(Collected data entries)
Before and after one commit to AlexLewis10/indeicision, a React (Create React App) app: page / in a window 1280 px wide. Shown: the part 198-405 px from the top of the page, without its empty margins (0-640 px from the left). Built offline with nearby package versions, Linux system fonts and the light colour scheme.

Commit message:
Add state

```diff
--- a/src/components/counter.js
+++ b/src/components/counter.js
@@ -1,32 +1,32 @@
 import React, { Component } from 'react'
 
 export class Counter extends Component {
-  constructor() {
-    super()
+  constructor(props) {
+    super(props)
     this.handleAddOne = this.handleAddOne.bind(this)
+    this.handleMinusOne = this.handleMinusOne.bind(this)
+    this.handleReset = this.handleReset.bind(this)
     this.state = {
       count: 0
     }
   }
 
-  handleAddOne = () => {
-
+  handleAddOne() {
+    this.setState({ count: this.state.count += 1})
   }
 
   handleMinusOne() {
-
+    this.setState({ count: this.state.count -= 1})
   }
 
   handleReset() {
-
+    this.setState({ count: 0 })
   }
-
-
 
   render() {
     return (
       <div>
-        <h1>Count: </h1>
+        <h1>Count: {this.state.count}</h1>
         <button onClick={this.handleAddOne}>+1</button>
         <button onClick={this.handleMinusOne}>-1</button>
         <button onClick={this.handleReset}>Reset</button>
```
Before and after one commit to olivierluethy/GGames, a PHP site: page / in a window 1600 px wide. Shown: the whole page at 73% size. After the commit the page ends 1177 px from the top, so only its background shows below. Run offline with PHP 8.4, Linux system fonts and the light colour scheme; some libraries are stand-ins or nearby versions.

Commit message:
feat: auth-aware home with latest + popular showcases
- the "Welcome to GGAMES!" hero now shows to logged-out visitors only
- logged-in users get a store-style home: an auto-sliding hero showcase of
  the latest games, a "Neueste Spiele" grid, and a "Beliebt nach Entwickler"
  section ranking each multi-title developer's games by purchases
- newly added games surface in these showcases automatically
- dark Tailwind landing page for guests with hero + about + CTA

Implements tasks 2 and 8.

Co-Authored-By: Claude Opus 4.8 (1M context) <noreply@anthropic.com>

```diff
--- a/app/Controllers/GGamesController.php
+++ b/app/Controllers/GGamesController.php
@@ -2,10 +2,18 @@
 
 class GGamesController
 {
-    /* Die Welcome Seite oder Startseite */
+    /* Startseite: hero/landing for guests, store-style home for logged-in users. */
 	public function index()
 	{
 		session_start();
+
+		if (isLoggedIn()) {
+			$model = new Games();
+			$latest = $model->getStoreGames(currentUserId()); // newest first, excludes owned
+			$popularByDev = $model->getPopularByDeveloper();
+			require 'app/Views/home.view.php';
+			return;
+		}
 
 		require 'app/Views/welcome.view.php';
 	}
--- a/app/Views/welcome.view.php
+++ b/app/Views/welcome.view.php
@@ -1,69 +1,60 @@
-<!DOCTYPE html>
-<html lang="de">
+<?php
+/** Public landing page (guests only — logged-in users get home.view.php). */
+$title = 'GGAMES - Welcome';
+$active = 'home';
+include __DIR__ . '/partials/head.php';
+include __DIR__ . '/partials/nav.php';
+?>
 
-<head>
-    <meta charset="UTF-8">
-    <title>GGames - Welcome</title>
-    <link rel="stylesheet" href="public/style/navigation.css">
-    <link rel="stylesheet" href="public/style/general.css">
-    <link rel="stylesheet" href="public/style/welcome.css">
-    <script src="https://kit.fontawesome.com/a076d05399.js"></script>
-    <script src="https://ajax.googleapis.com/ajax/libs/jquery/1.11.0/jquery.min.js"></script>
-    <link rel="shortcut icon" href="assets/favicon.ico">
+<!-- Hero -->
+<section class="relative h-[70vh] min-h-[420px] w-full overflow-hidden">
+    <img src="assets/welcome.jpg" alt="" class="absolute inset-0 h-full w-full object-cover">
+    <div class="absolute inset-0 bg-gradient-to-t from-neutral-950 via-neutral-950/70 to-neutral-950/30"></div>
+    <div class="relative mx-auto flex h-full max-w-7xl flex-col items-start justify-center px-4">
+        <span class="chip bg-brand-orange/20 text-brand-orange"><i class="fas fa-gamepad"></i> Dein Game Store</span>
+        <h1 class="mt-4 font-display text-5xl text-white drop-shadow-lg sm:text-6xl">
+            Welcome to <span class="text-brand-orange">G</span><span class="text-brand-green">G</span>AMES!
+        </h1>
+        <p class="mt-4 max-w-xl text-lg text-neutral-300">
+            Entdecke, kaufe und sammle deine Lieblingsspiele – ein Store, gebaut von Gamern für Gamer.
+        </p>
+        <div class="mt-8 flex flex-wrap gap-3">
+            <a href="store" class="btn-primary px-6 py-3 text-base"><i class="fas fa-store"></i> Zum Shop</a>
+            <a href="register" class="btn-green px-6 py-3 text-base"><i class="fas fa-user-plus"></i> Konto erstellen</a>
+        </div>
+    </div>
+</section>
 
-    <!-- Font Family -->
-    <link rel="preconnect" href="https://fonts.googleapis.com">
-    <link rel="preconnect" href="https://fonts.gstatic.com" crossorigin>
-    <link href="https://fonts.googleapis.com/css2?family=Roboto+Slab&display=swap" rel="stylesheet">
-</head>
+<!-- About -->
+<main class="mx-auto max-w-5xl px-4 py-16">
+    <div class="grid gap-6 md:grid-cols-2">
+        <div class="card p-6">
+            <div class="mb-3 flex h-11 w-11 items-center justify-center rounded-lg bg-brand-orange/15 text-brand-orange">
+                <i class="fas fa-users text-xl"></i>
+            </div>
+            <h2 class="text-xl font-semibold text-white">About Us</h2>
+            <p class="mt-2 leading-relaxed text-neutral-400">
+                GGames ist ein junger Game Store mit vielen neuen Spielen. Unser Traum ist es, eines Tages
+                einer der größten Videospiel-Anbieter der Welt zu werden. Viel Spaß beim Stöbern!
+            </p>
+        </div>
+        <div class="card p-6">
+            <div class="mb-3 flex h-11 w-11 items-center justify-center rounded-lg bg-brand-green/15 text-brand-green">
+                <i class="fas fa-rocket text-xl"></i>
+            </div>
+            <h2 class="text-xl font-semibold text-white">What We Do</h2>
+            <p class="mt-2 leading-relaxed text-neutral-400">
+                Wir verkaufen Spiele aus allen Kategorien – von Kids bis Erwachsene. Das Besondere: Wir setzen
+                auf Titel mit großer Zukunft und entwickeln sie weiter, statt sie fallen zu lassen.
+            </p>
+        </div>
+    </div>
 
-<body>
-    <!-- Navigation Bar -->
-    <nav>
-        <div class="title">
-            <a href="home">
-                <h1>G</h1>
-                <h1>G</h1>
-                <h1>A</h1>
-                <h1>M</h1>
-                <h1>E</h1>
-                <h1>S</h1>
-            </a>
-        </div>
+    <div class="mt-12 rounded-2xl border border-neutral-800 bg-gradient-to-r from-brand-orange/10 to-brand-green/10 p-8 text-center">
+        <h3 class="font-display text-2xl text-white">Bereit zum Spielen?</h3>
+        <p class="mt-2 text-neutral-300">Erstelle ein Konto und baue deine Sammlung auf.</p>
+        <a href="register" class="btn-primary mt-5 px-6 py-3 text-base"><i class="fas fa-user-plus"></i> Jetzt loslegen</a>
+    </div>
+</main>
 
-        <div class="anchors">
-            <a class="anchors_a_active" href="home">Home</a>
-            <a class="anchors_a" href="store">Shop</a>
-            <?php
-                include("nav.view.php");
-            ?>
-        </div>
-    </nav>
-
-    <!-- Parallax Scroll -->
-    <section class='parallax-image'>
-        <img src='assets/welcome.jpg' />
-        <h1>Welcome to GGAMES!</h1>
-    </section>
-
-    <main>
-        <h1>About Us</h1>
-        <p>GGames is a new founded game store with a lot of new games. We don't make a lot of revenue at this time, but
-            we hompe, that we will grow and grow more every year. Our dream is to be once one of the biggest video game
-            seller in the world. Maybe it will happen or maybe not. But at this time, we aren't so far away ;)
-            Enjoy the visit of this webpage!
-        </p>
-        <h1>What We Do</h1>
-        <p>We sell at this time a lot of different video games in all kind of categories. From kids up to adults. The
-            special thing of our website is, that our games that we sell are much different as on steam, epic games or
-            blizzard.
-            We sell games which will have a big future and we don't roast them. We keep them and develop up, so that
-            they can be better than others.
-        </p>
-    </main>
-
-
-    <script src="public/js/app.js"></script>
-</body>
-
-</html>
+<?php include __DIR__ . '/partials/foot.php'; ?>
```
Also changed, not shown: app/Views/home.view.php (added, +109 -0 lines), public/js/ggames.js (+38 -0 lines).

## TASK REQUIREMENTS:
Output only the number of lines above holding "home".

## RESULT BELOW:
9